#### EXERCISE DESCRIPTION
Needed from the data below: all lines that contain the word "models".

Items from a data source
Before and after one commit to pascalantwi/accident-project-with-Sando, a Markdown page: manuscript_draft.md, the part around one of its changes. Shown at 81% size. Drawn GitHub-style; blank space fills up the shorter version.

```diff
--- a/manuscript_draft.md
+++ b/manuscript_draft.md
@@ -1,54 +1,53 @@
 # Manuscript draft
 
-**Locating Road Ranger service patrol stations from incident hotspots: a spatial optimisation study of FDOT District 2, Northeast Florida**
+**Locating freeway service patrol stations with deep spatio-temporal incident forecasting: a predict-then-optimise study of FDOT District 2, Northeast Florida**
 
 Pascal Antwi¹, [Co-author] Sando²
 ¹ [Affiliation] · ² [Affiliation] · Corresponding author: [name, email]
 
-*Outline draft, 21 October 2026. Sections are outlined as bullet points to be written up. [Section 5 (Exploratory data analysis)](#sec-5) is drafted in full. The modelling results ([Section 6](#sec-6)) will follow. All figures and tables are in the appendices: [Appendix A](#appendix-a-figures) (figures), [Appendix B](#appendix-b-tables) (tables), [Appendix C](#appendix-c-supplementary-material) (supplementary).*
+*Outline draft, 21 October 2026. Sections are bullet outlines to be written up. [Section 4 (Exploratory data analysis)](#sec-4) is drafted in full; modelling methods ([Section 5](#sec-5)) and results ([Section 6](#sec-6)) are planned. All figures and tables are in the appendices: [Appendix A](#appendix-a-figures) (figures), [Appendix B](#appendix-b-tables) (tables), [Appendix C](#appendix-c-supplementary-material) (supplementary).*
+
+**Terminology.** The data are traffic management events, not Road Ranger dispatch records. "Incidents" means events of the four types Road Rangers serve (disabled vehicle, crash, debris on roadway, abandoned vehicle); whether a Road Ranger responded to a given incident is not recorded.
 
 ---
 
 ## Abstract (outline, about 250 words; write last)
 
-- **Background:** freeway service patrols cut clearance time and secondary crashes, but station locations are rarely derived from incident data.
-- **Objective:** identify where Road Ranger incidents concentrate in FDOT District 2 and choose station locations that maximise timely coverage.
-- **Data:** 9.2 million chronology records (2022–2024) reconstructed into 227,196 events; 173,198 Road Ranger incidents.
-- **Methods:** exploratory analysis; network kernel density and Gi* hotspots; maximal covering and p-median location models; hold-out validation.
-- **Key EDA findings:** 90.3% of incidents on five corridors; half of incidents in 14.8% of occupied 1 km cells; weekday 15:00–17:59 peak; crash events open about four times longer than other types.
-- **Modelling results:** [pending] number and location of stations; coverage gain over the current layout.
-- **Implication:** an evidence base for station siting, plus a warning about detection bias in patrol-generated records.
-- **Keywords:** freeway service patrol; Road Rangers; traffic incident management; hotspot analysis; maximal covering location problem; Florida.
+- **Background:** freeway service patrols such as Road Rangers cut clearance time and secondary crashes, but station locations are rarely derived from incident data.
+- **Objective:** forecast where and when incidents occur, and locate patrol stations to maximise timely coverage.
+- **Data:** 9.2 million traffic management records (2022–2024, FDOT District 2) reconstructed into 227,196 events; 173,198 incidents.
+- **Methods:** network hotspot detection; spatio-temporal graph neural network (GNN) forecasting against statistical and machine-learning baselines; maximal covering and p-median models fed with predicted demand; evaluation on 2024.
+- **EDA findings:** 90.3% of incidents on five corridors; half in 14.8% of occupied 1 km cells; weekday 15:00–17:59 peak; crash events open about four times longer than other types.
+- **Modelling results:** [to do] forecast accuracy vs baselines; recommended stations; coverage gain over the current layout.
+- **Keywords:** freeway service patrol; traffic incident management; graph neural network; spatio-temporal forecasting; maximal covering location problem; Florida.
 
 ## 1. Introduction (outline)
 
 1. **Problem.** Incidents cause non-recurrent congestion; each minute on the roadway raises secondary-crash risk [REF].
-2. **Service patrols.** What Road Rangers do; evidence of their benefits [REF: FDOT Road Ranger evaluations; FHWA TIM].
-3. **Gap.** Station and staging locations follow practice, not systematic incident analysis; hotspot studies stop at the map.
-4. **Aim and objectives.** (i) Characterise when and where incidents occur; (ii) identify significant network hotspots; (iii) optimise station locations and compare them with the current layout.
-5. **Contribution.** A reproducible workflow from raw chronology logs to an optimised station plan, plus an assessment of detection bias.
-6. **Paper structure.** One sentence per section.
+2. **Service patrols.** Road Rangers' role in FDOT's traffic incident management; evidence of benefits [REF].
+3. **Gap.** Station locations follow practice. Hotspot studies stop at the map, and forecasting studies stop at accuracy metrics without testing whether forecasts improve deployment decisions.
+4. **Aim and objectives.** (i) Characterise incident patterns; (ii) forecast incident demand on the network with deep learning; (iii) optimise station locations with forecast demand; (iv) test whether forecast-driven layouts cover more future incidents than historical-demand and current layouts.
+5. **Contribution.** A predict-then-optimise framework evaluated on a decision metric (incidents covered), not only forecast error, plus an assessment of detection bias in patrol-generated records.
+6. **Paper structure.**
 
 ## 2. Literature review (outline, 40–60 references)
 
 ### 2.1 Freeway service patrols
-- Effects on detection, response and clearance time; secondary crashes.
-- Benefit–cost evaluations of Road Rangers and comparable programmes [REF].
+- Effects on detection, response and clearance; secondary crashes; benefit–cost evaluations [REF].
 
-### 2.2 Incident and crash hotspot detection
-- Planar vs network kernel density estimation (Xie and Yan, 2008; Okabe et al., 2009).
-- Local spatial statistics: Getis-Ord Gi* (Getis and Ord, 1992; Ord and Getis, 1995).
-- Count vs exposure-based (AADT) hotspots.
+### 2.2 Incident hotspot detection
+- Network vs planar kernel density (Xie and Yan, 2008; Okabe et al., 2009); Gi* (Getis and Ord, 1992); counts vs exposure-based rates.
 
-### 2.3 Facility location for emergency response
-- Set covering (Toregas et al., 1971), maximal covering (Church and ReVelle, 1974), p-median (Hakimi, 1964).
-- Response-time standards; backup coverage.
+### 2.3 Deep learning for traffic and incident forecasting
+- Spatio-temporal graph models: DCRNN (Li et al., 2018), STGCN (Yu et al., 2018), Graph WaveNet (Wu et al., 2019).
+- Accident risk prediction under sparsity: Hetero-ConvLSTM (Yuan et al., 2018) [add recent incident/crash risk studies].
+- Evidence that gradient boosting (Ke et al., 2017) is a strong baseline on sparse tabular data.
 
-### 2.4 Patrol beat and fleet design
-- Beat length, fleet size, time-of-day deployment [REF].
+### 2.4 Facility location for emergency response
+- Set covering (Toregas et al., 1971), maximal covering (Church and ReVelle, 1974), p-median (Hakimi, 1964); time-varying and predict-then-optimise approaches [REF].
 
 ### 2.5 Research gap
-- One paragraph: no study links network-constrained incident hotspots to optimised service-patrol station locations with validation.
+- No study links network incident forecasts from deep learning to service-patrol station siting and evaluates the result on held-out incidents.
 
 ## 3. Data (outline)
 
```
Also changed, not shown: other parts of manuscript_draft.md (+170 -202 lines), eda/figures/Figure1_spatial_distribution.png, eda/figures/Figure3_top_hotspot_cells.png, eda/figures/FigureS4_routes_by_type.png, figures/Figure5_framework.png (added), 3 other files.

#### ANSWER AREA
-- **Methods:** exploratory analysis; network kernel density and Gi* hotspots; maximal covering and p-median location models; hold-out validation.
+- **Methods:** network hotspot detection; spatio-temporal graph neural network (GNN) forecasting against statistical and machine-learning baselines; maximal covering and p-median models fed with predicted demand; evaluation on 2024.
+- Spatio-temporal graph models: DCRNN (Li et al., 2018), STGCN (Yu et al., 2018), Graph WaveNet (Wu et al., 2019).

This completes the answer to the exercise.